Minimal Rental Activity
If you rent your home out for less than 15 days per year or don't rent it out at all, the IRS generally doesn't look at it as an investment property. It considers your rental use of the property so minimal that it doesn't require you to report the rent as income or pay taxes on it. Because of your limited rental use, you will need to treat it as a personal residence.
Meaningful Rental Activity
If you rent the home out for 15 days or more per year, the IRS looks at it as an investment property. The exact way the IRS treats it depends on how much you use it. If you never use it for yourself or for the benefit of your immediate family, it's treated as a pure investment. If you use it for less than 15 days a year and less than 10 percent of the total number of days that it's available for rental, you have to allocate your costs between rental and personal use, but it's still a rental property. Using it for more than either those thresholds still lets you treat it as a rental property, but, in addition to having to allocate your use you lose the ability to write off losses against other income.
When you use a property both for investment and personal use, the IRS requires you to divide it between the two uses, almost like it's two properties. For example, if you have a rental house that is available for rent 100 days a year, and you spend 15 of those days in the house, the house would be considered 15 percent personal residence and 85 percent investment property. If you spend time in the house when it isn't available for rent, you add it onto the total number of days.
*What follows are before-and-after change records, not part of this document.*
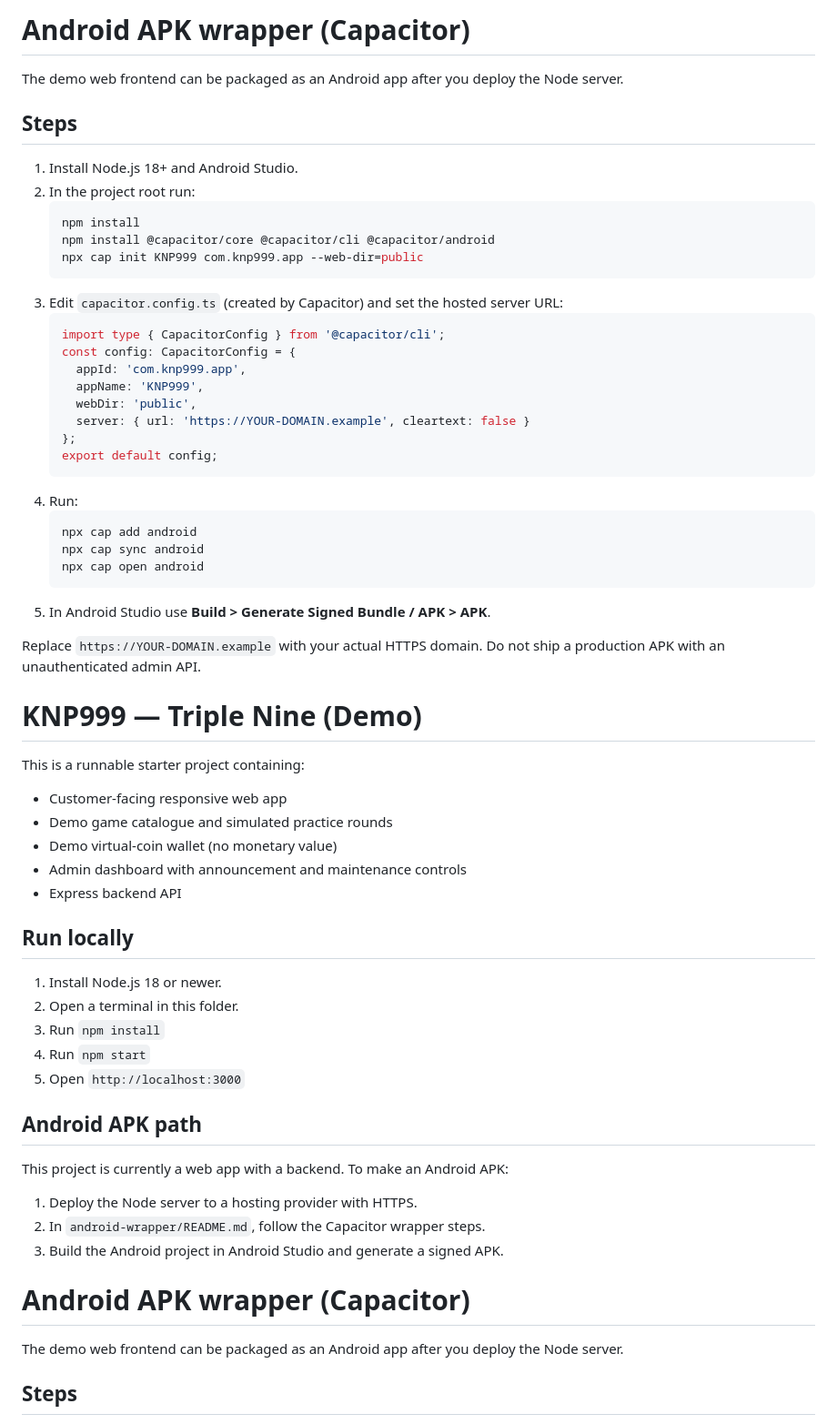
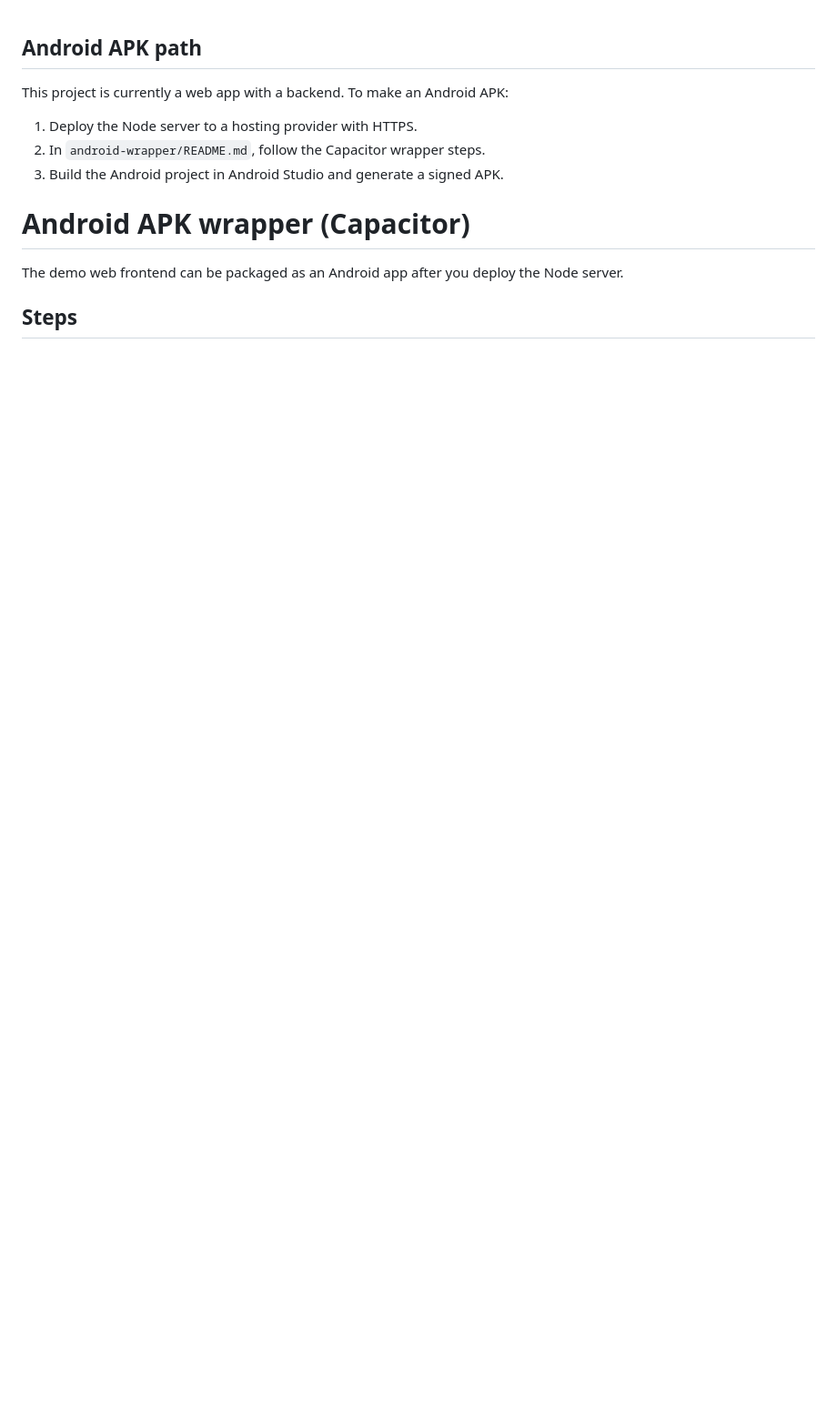
Before and after one commit to Muhammadusman1996/KNP999, a Markdown page: README.md, the part around the change. Shown at 91% size. Drawn GitHub-style; blank space fills up the shorter version.

Commit message:
Revise README to remove Android packaging instructions
Removed detailed instructions for packaging the demo web frontend as an Android app and simplified the README structure.

````diff
--- a/README.md
+++ b/README.md
@@ -1,54 +1,3 @@
-# Android APK wrapper (Capacitor)
-
-The demo web frontend can be packaged as an Android app after you deploy the Node server.
-
-## Steps
-
-1. Install Node.js 18+ and Android Studio.
-2. In the project root run:
-   ```bash
-   npm install
-   npm install @capacitor/core @capacitor/cli @capacitor/android
-   npx cap init KNP999 com.knp999.app --web-dir=public
-   ```
-3. Edit `capacitor.config.ts` (created by Capacitor) and set the hosted server URL:
-   ```ts
-   import type { CapacitorConfig } from '@capacitor/cli';
-   const config: CapacitorConfig = {
-     appId: 'com.knp999.app',
-     appName: 'KNP999',
-     webDir: 'public',
-     server: { url: 'https://YOUR-DOMAIN.example', cleartext: false }
-   };
-   export default config;
-   ```
-4. Run:
-   ```bash
-   npx cap add android
-   npx cap sync android
-   npx cap open android
-   ```
-5. In Android Studio use **Build > Generate Signed Bundle / APK > APK**.
-
-Replace `https://YOUR-DOMAIN.example` with your actual HTTPS domain. Do not ship a production APK with an unauthenticated admin API.
-
-# KNP999 — Triple Nine (Demo)
-
-This is a runnable starter project containing:
-- Customer-facing responsive web app
-- Demo game catalogue and simulated practice rounds
-- Demo virtual-coin wallet (no monetary value)
-- Admin dashboard with announcement and maintenance controls
-- Express backend API
-
-## Run locally
-
-1. Install Node.js 18 or newer.
-2. Open a terminal in this folder.
-3. Run `npm install`
-4. Run `npm start`
-5. Open `http://localhost:3000`
-
 ## Android APK path
 
 This project is currently a web app with a backend. To make an Android APK:
````
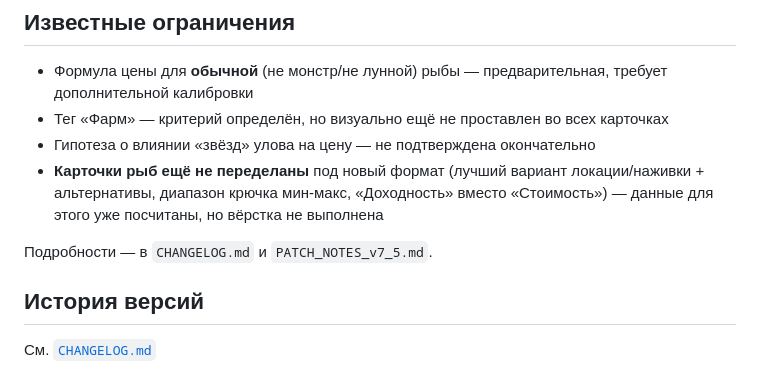
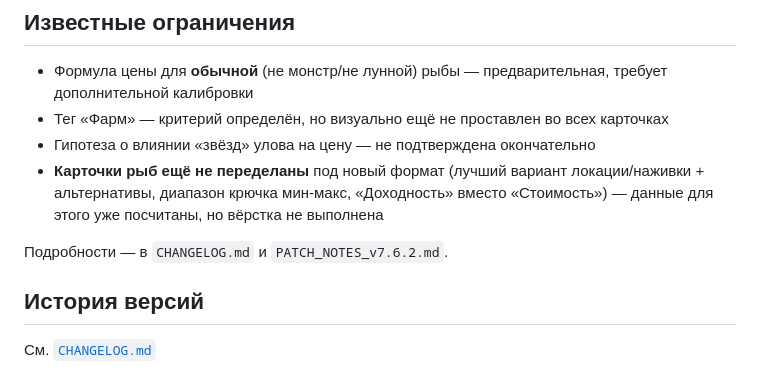
Before and after one commit to Deathstalkerrr/My-Fishing-Game---Database.github.io, a Markdown page: README.md, the part around the change. GitHub-like rendering.

Commit message:
README.md
Signed-off-by: Deathstalkerrr <110191680+Deathstalkerrr@users.noreply.github.com>

```diff
--- a/README.md
+++ b/README.md
@@ -32,7 +32,7 @@
 - Гипотеза о влиянии «звёзд» улова на цену — не подтверждена окончательно
 - **Карточки рыб ещё не переделаны** под новый формат (лучший вариант локации/наживки + альтернативы, диапазон крючка мин-макс, «Доходность» вместо «Стоимость») — данные для этого уже посчитаны, но вёрстка не выполнена
 
-Подробности — в `CHANGELOG.md` и `PATCH_NOTES_v7_5.md`.
+Подробности — в `CHANGELOG.md` и `PATCH_NOTES_v7.6.2.md`.
 
 ## История версий
 
```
So, if you stayed for 15 days before the 100 days of rental activity, you'd divide the 15 into 115 days to get 13 percent rental use and 87 percent investment use. You would use these proportions to allocate the expenses for the house.
Vacation Home Taxes
The IRS lets you write off mortgage interest on your second home, provided the combined mortgage debt on your two homes doesn't exceed $1.1 million. If you pay $19,000 in interest a year on your vacation home and it's used for personal use 15 percent of the time, you would claim a $2,850 interest write-off on your Schedule A. You can also write off the personal-use proportion of your property taxes, so you'd also claim $675 of a $4,500 property tax bill as a deduction
Investment Property Taxes
With an investment property, the IRS lets you write off all of the expenses that you incur in owning it, including mortgage interest, property taxes, repairs and utilities. The IRS even lets you depreciate the property and write a portion of its value off every year. To determine how many of your expenses you can claim, look at your investment use percentage. If the house is used as an investment 85 percent of the time, you can subtract 85 percent of all of your expenses against the rental income on Schedule E.
Investment Property Losses
If your vacation home investment property loses money, you might be able to subtract those losses from your regular taxable income. To qualify, you must use the house 10 percent or less of the number of days that it is rented out and no more than 14 days in total. If you rent the house out for 90 days a year, for example, your use would be capped at nine days, but if you rent it for 170 days, your allowable use rises to 14 days. If you meet this test, and your adjusted gross income is $100,000 or less, you can write off up to $25,000 in losses against your other income. If your AGI exceeds $100,000, your write-off is reduced by $1 for every $2 of extra income until it phases out with an AGIs of $150,000.
Steve Lander has been a writer since 1996, with experience in the fields of financial services, real estate and technology. His work has appeared in trade publications such as the "Minnesota Real Estate Journal" and "Minnesota Multi-Housing Association Advocate." Lander holds a Bachelor of Arts in political science from Columbia University.